On September 7, U.S. District Judge Reed O’Connor ruled in Braidwood Management v. Becerra against a provision of the Affordable Care Act that requires employers to provide insurance coverage for PrEP (Pre-exposure prophylaxis), a medication that prevents the transmission of HIV. The judge ruled that the ACA mandate violates employers’ rights under the Religious Freedom Restoration Act. Read the ruling in the case (courtesy of Chris Geidner) here.
Ivy Hill (they/them pronouns), Community Health Program Director of the Campaign for Southern Equality, said today:
“This ruling is about imposing extreme religious beliefs – not, as it purports, about protecting religious freedom: Far right extremist judges are attacking privacy and access to health care.”
“We must be increasing access to life-saving medications like PrEP, not using it as the latest political wedge to attack LGBTQ people in the South. Whether it’s access to abortion, trans-affirming care, birth control, or PrEP, we are seeing dangerous action from activist courts intervening in Americans’ healthcare decisions – and we must push back.”
PrEP is a daily pill used widely for HIV prevention by individuals who are HIV-negative but at high risk for exposure, including men who have sex with men, people who are in a sexual relationship with an HIV-positive partner, and people who have recently injected drugs. Daily PrEP use can reduce the risk of HIV infection from sex by more than 90 percent.
PrEP is an especially critical strategy for HIV prevention in the South, the epicenter of the modern HIV crisis in the United States. According to 2016- 2017 CDC data, one-half of all HIV diagnoses occur in the South, 47 percent of HIV related deaths happened in the South, and 46 percent of people living with HIV live in the South.

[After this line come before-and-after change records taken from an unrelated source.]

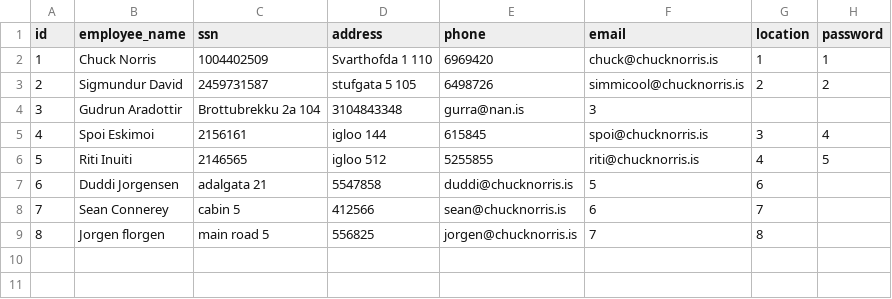
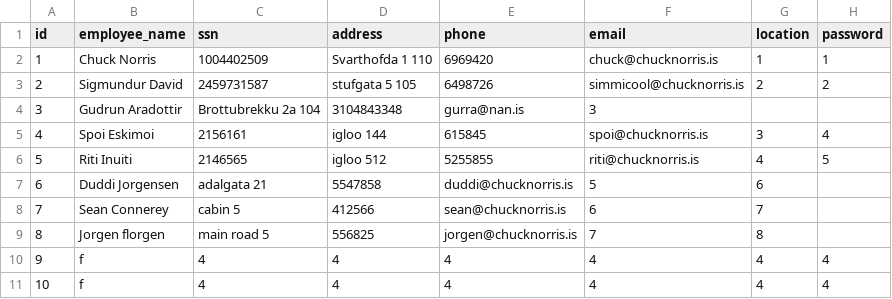
Before and after one commit to arnort20/ChuckNorris, a CSV file: Data_files/Employees.csv, drawn as a sheet; the diff names each change by its address in the sheet, - before the commit and + after, or states it on an @@ line.

```diff
--- a/Data_files/Employees.csv
+++ b/Data_files/Employees.csv
+row 10: 9 | f | 4 | 4 | 4 | 4 | 4 | 4
+row 11: 10 | f | 4 | 4 | 4 | 4 | 4 | 4
```
Also changed, not shown: 3 other files.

In the Campaign for Southern Equality’s Report of the 2019 Southern LGBTQ Health Survey, we found that respondents’ reported rates of living with HIV more than 15 times higher than the national rate, with 5 percent of respondents saying they are living with HIV and 10.4 percent saying that they don’t know their status.
Judge O’Connor has a long history of ruling against the Affordable Care Act, and a history of rulings that harm the LGBTQ community, including opinions that overreached on marriage rights for same-sex couples and a decision on anti-LGBTQ workplace discrimination that blatantly violated the U.S. Supreme Court’s ruling in Bostock v. Clayton County.